WHAT IS EXPECTED:
Consider each line of the material below and note whether it holds "margin". State how many do, and nothing else.
»»
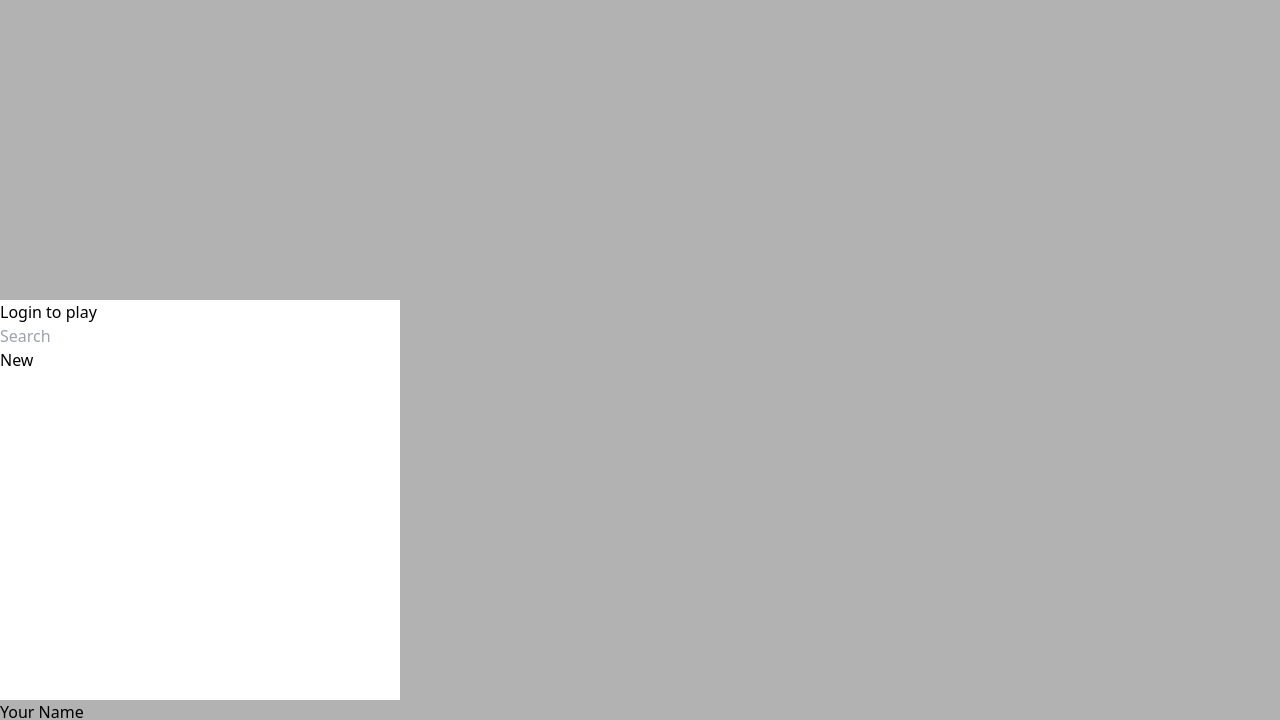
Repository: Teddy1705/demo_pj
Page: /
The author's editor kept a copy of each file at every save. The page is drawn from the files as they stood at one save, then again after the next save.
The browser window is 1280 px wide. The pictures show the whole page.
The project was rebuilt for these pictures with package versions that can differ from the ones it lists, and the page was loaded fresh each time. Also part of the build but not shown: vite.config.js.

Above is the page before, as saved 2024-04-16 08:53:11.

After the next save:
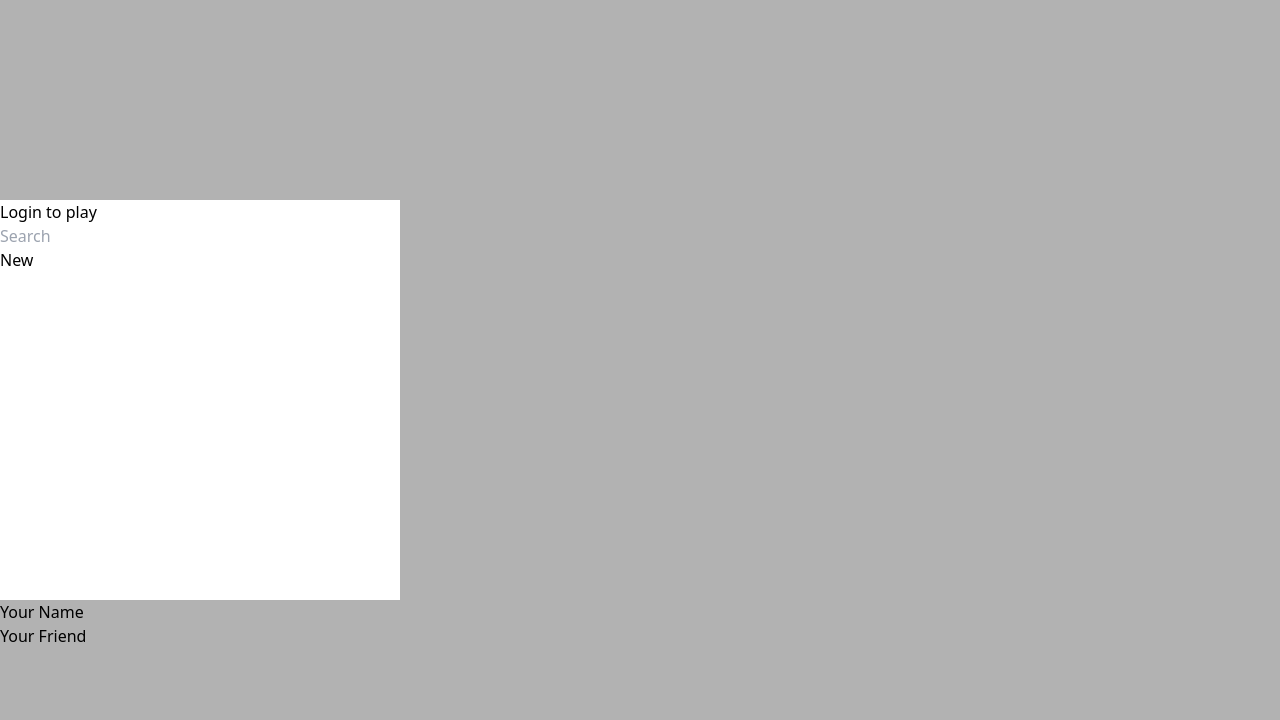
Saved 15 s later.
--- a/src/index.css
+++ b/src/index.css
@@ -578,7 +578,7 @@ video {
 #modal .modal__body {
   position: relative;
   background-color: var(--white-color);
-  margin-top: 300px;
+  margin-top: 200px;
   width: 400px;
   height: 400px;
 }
««
»»
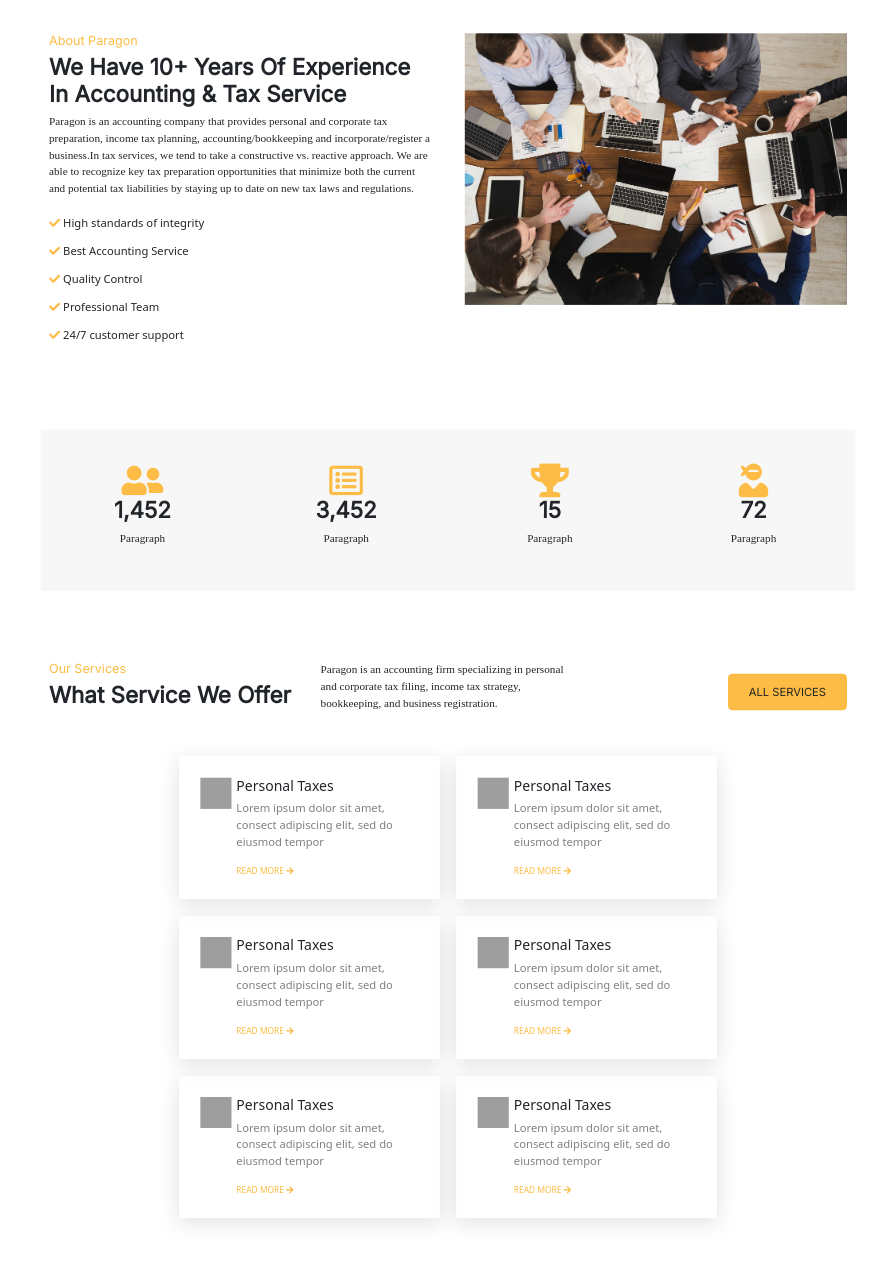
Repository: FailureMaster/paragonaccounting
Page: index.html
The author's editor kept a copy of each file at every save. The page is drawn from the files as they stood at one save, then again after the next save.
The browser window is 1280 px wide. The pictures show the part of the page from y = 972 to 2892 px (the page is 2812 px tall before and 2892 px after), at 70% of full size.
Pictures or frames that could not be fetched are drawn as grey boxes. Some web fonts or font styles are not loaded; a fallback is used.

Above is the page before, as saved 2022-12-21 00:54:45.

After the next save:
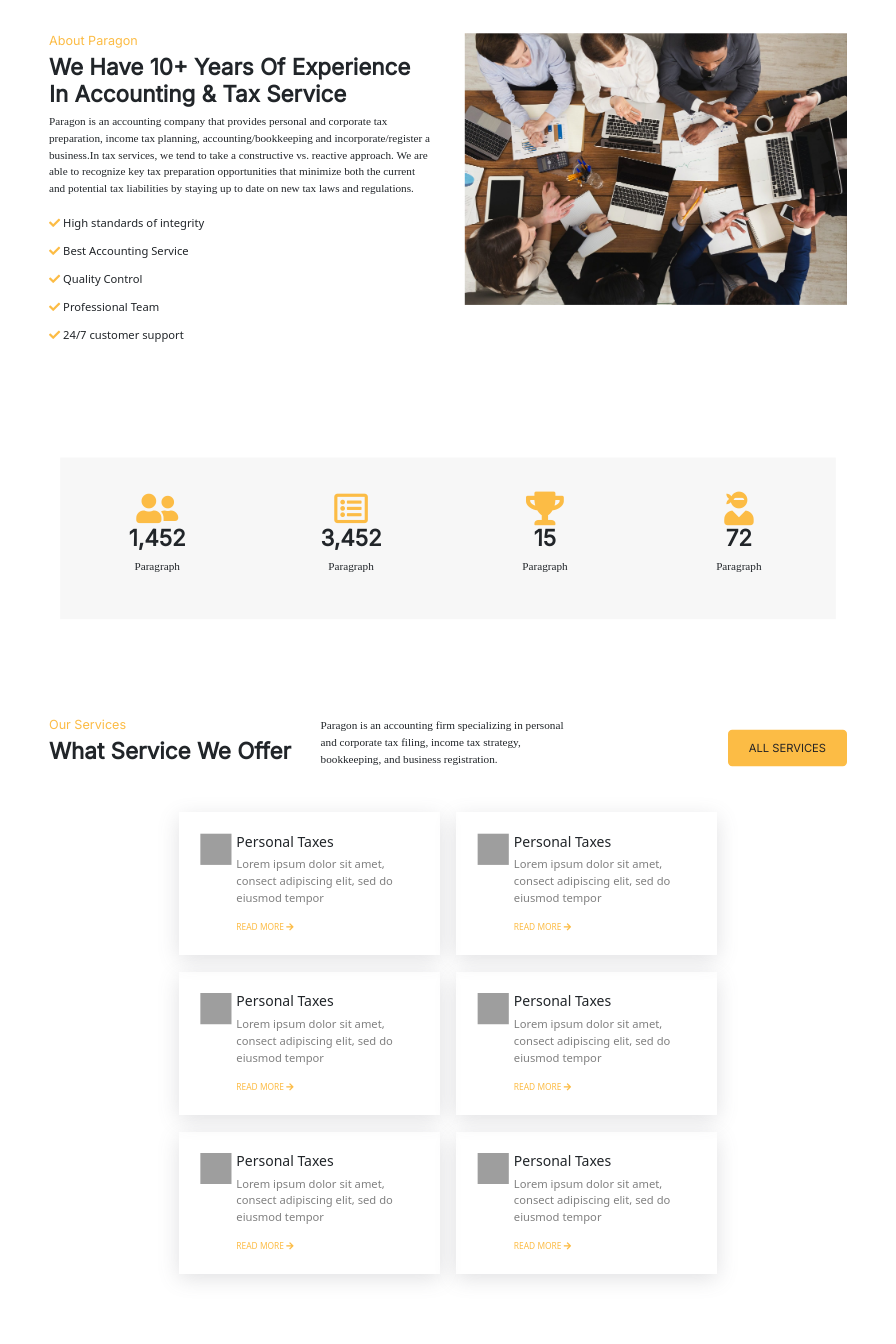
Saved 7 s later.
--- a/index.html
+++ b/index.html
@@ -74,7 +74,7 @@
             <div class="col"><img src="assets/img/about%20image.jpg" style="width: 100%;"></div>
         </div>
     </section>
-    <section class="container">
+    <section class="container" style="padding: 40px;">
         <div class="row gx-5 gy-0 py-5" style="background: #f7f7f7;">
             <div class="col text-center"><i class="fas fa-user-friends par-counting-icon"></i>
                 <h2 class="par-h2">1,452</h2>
««
»»
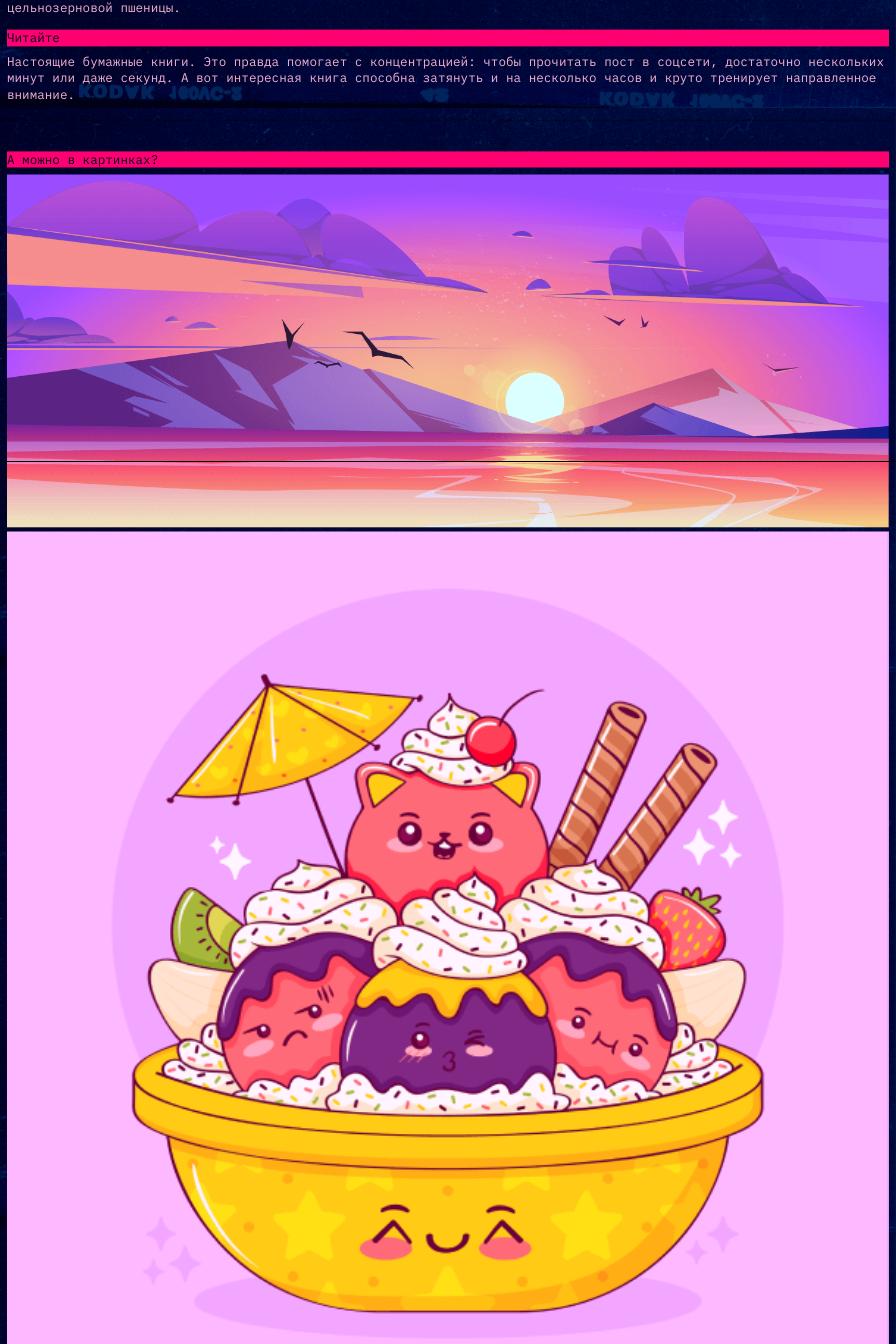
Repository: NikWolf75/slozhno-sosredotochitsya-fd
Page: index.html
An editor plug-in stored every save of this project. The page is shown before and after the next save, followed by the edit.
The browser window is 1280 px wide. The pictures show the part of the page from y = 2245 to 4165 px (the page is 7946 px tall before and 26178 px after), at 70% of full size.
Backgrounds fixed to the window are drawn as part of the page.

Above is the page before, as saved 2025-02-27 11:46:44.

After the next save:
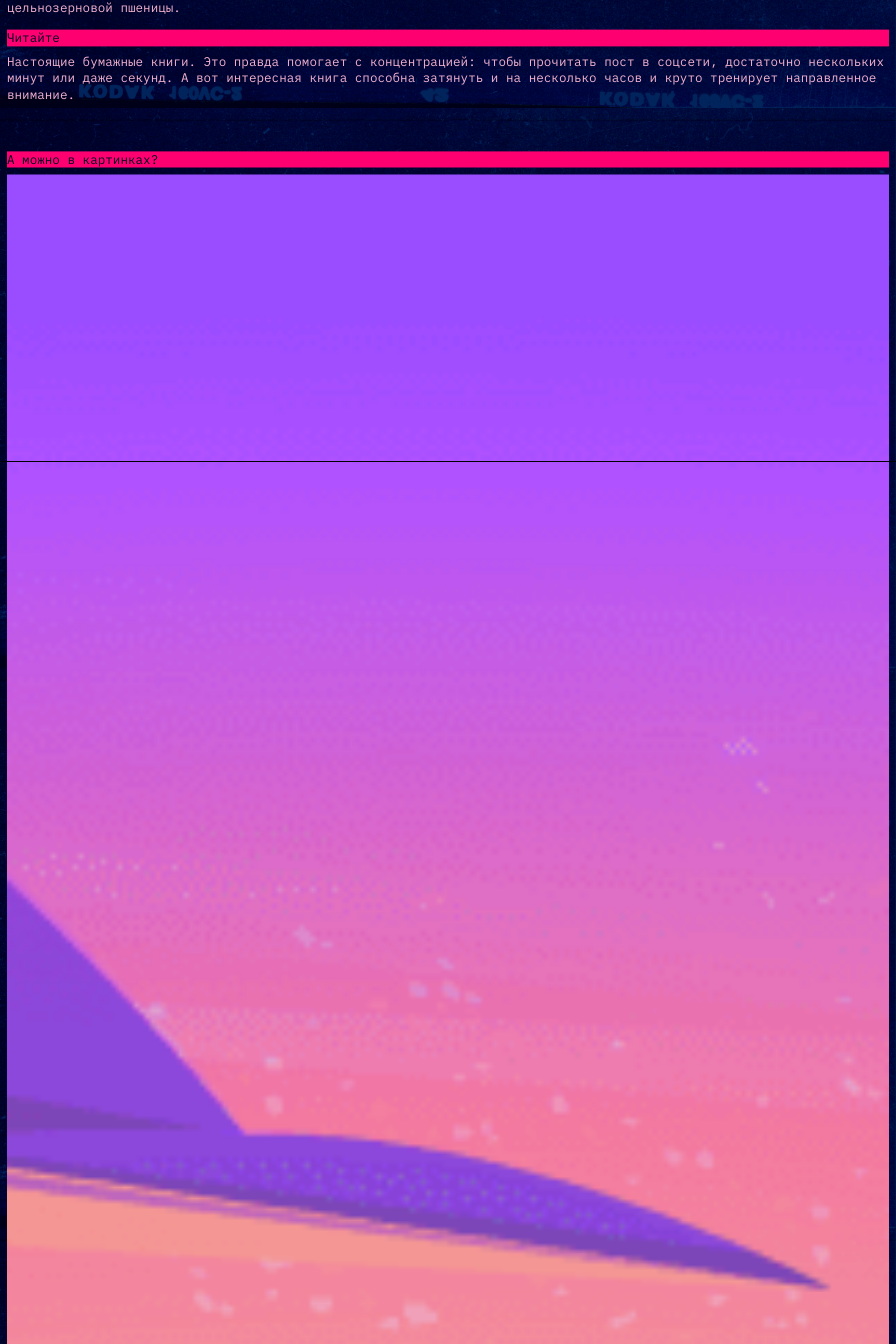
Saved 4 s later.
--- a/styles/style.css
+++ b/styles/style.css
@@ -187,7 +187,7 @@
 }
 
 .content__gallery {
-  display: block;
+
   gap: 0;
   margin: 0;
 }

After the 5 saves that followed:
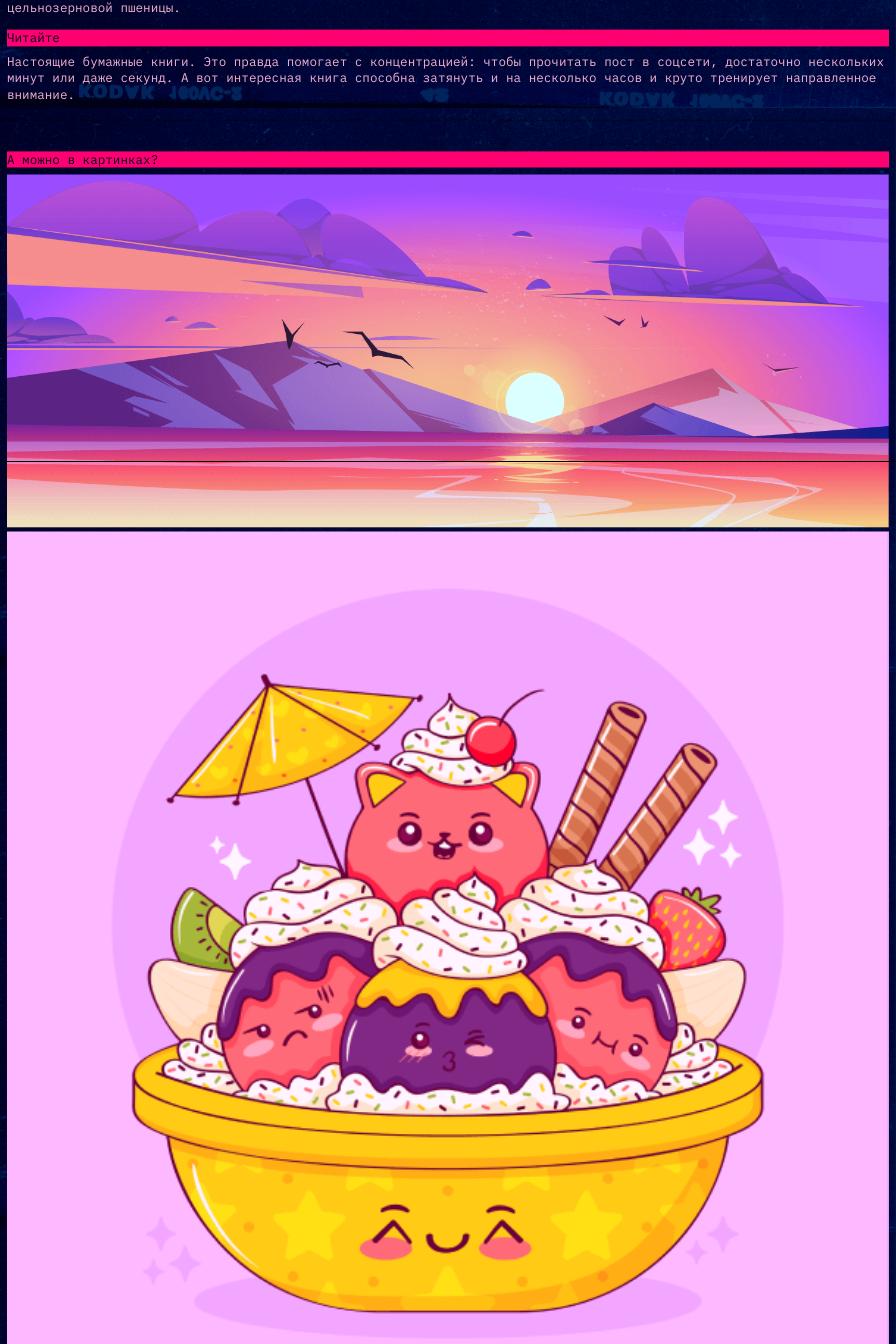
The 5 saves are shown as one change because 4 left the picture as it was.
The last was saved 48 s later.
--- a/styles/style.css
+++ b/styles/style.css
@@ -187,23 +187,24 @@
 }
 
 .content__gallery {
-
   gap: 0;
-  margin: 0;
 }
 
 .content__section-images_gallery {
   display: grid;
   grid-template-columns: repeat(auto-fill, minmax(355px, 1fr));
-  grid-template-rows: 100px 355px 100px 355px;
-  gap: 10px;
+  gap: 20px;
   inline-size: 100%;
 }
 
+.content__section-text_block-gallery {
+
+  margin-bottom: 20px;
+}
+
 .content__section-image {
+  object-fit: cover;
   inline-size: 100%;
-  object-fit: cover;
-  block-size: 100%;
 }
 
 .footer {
««
ANSWER SPACE:
5